Maybe the concoction of toxic ingredients will make you change your mind.
New kinds of mattresses have been circulating on the sleep market, with manufacturers promising a better, fuller night’s rest with fewer body aches. Many of these promises come into fruition once a customer makes a purchase. However, while these new, improved mattress may create an enhanced night of sleep, they may also put severe dents into the health of the sleeper. What goes into some of these mattresses? What can this concoction of synthetic materials cause on the health horizon? Should you be having second thoughts about that new mattress that makes you feel like you are sleeping on air?
When walking down the hair-care aisle in the supermarket, you see lots of enticing brand names proclaiming miracle work for your hair. Bottles bursting with color that contain fruity or floral fragrances promise to handle all of your hair dilemmas with exotic ingredients advertised on each label. Do they really do as promised? Or can they make a bad hair day much worse? And, what about all those hard-to-pronounce ingredients that make you feel like you should have paid more attention in chemistry class? What do they do?

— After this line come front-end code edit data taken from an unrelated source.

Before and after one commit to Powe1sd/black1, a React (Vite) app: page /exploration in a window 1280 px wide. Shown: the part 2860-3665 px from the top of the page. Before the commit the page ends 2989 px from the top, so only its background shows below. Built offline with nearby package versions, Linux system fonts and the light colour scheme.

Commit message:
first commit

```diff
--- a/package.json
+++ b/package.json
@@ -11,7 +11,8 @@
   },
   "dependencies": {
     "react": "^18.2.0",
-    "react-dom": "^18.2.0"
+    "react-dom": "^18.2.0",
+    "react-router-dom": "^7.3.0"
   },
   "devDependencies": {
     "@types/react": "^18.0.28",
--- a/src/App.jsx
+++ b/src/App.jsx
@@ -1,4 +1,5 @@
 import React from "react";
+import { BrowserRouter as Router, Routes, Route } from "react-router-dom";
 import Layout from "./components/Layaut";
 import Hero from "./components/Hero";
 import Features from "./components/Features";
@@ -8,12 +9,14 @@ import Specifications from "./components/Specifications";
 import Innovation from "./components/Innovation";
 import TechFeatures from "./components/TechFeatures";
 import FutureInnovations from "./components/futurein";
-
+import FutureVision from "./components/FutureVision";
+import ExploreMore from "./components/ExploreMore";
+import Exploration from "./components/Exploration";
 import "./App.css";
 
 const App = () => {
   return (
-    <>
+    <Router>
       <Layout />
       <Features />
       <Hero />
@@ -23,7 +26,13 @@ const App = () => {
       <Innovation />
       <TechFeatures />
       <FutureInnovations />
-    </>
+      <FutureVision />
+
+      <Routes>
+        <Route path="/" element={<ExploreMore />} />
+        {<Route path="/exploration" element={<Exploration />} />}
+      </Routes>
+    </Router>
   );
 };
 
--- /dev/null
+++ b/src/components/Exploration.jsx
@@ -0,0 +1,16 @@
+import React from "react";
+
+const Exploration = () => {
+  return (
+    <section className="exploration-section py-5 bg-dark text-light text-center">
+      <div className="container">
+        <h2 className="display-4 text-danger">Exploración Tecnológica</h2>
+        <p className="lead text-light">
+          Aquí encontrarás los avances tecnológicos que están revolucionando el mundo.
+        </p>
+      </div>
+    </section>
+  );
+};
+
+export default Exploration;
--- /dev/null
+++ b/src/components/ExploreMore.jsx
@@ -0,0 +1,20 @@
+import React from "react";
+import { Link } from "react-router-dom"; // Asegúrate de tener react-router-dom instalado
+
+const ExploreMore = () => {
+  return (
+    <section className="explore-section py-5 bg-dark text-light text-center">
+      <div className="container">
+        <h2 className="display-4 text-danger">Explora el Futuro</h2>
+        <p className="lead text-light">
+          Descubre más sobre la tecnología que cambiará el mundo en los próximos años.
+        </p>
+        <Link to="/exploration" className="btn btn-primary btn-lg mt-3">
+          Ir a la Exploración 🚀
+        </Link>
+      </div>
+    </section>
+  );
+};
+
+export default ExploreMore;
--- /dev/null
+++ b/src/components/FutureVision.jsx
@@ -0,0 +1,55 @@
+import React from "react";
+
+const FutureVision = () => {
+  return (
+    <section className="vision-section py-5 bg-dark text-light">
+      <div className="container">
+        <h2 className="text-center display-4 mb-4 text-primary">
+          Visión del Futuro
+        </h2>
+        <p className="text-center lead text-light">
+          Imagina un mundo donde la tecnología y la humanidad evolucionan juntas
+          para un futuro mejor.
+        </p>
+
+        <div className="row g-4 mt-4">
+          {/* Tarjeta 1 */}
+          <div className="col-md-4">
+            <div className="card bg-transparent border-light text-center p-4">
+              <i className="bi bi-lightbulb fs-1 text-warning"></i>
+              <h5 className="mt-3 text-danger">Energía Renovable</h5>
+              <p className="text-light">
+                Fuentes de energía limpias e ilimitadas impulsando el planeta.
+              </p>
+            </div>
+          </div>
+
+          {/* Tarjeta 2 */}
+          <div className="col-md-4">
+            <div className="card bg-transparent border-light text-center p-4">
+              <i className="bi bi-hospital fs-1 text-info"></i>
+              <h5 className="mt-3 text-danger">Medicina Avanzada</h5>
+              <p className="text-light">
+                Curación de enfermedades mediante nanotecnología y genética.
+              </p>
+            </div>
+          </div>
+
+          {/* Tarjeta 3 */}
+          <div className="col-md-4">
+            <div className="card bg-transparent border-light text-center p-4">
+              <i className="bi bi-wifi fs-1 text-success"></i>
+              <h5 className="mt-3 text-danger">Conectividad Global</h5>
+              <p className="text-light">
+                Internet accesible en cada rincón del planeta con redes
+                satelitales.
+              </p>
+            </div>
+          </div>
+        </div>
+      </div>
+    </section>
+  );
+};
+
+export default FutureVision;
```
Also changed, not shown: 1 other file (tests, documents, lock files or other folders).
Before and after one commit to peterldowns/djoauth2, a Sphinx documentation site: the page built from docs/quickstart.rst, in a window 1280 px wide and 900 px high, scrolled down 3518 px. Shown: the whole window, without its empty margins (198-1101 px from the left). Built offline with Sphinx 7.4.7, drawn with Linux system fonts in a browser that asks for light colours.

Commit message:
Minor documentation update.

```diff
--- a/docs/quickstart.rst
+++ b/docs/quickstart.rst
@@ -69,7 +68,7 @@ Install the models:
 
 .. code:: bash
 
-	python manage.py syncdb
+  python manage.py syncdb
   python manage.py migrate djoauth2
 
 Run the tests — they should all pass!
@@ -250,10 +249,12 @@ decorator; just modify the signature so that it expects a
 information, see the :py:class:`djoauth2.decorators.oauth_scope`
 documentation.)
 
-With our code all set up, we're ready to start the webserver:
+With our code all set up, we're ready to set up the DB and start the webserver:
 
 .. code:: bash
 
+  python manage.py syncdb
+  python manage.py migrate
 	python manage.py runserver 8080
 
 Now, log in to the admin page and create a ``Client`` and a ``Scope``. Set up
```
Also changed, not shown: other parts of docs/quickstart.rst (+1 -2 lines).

October marks the time of year that many individuals use to reflect on either loved ones who struggled with breast cancer, or remember their own struggle with this life-threatening condition. Some people participate in festivities designed and marketed to ‘raise awareness’ of the reality of breast cancer, fueled by fund raisers that target the hope of ‘finding a cure.’